June 16, 2023: Mercury and the crescent moon appear together before sunrise. After sundown, Venus and Mercury are in the western sky.
by Jeffrey L. Hunt
Chicago, Illinois: Sunrise, 5:15 a.m. CDT; Sunset, 8:28 p.m. CDT. Check local sources for sunrise and sunset times for your location. Times are calculated by the U.S. Naval Observatory’s MICA computer program.
Summaries of Current Sky Events
Here is today’s planet forecast:
This morning, bright Jupiter is about 15° above the eastern horizon at one hour before daybreak. It continues to emerge from bright sunlight into a darker morning sky. The planet is slowly moving eastward in front of Aries; Hamal, the constellation’s brightest star, is 11.2° to Jupiter’s upper left.
This morning the crescent moon, 3% illuminated, is very low in the east-northeast, nearly 30° to Jupiter’s lower left. Find a clear horizon in that direction and use a binocular.
The crescent moon appears in the same binocular field as the Pleiades star cluster, 4.7° to the upper right of the moon and nearly 10° above the horizon. The cluster might be visible to the unassisted eye. If you can see it without the binocular’s help, then you can put it in the upper right portion of the field of view. Then the moon appears to the lower left.
At this hour, Saturn is in the south-southeast, about one-third of the way up in the sky from the horizon to overhead, corresponding to 30°. The planet is slowly moving eastward in front of Aquarius.
Fomalhaut, meaning the mouth of the southern fish, is about 20° to Saturn’s lower right and nearly 15° above the horizon.
Watch the moon rise higher through the binocular. By 30 minutes before sunrise, Mercury is nearly 4° above the horizon and 4.9° to the lower left of the lunar crescent. On these mornings when an object is difficult to locate, I note its location compared to distant tree or building. When I return to view the body again, I find the distant reference point and then look for the object.
This is the last call for Mercury for this appearance or apparition. This morning’s view is a challenge but possible. The planet retreats farther into bright sunlight, passing superior conjunction on July 1st and moving toward an unfavorable viewing period in the western evening sky.
Evening Star Venus shines from the western sky during evening twilight. An hour after sundown it is nearly 20° up in the west. It is about midway from Pollux, a Gemini Twin, and Regulus, Leo’s brightest star. The planet is stepping eastward in front of Cancer. Cancer’s stars are difficult to see from the lights in urban and suburban settings.
Mars, dimmer than Venus and about the brightness of Castor, the other Twin, is 5.6° to the upper left of Venus. It is marching eastward, less than 15° to the lower right of Regulus.
The Venus-Mars gap continues to close, but Venus’ eastward rate is slowing. Venus never overtakes Mars.

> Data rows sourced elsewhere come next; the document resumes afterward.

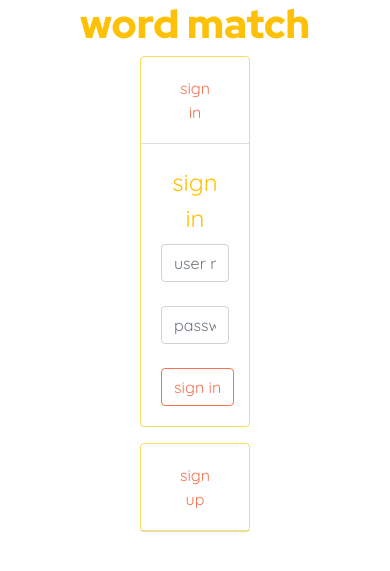
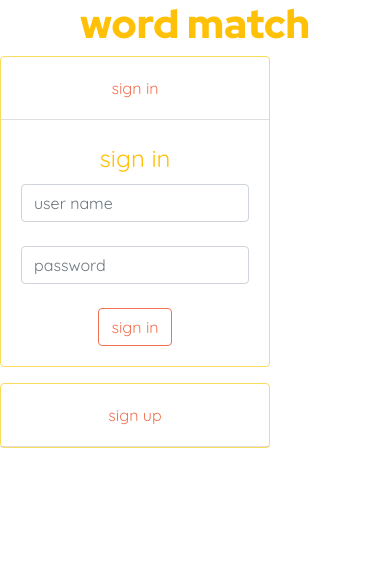
Before and after one commit to jennygodley/word-game-frontend, a web app: file index.html in a window 390 px wide. Shown: the top 571 px of the page. Run offline with its HTML, style and script files only (its server is not run), Linux system fonts and the light colour scheme; Handlebars templates in the page's scripts are left empty; style sheets or scripts are compiled from the project's sources; some libraries are stand-ins or nearby versions.

Commit message:
Update styling
Updated styling to be more mobile-friendly.

```diff
--- a/assets/scripts/game/game.js
+++ b/assets/scripts/game/game.js
@@ -124,7 +124,6 @@ const noMatch = function (letter) {
 
 const aTurn = function (letter) {
   letter.letter = letter.letter.toLowerCase()
-  console.log(letter.letter)
   const indices = []
   const matches = function (letter) {
     for (let i = 0; i < store.wordArray.length; i++) {
--- a/assets/styles/index.scss
+++ b/assets/styles/index.scss
@@ -1,8 +1,14 @@
 $theme-colors: (
   'info': #f27252,
   'warning': #fadd5c,
-  'light': #fff
+  'light': #fff,
 );
+$dropdown-link-color: #fff;
+// $dropdown-link-hover-color: darken($gray-900, 5%) !default;
+// $dropdown-link-hover-bg: $gray-100 !default;
+
+$dropdown-link-active-color: #fff !default;
+// $dropdown-link-active-bg:
 
 @import url('https://fonts.googleapis.com/css?family=Quicksand|Red+Hat+Display:900&display=swap');
 @import '~bootstrap/scss/bootstrap';
@@ -10,6 +16,8 @@ $theme-colors: (
 $white: #fff;
 $success: #ade667;
 $failure: #f27252;
+$orange: #f08e05;
+$darkorange: #c4770c;
 
 
 body {
@@ -21,18 +29,20 @@ body {
 }
 
 a {
-  color: $info;
+  color: $orange;
+}
+
+a:hover {
+  color: $darkorange;
 }
 
 input[type=text] {
-  color: $info;
+  color: $orange;
 }
-//
-// .center-div {
-//   text-align: center;
-//   position: absolute;
-//   bottom: 5px;
-// }
+
+.keep-largest {
+  min-width: 300px;
+}
 
 .bottom-buttons {
   position: absolute;
```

The closest approach, 3.6° occurs on July 29th. Mars passes Regulus on July 10th. Venus stops short of the star; the closest approach is 3.5° on July 16th.
Through a binocular, Venus and Mars are in the same field of view. Shift the view so that Venus is near the center of the field. The Beehive cluster, also known as Praesepe or manger, is to the lower right of the field of view.
From a location free from outdoor lighting Cancer’s dimmer stars are visible to the unaided eye as well as the Beehive. The cluster appears much larger than a Full moon.
Even knowing that Venus does not pass Mars, watch Venus slow its eastward pace and fall short of a conjunction during the next several evenings.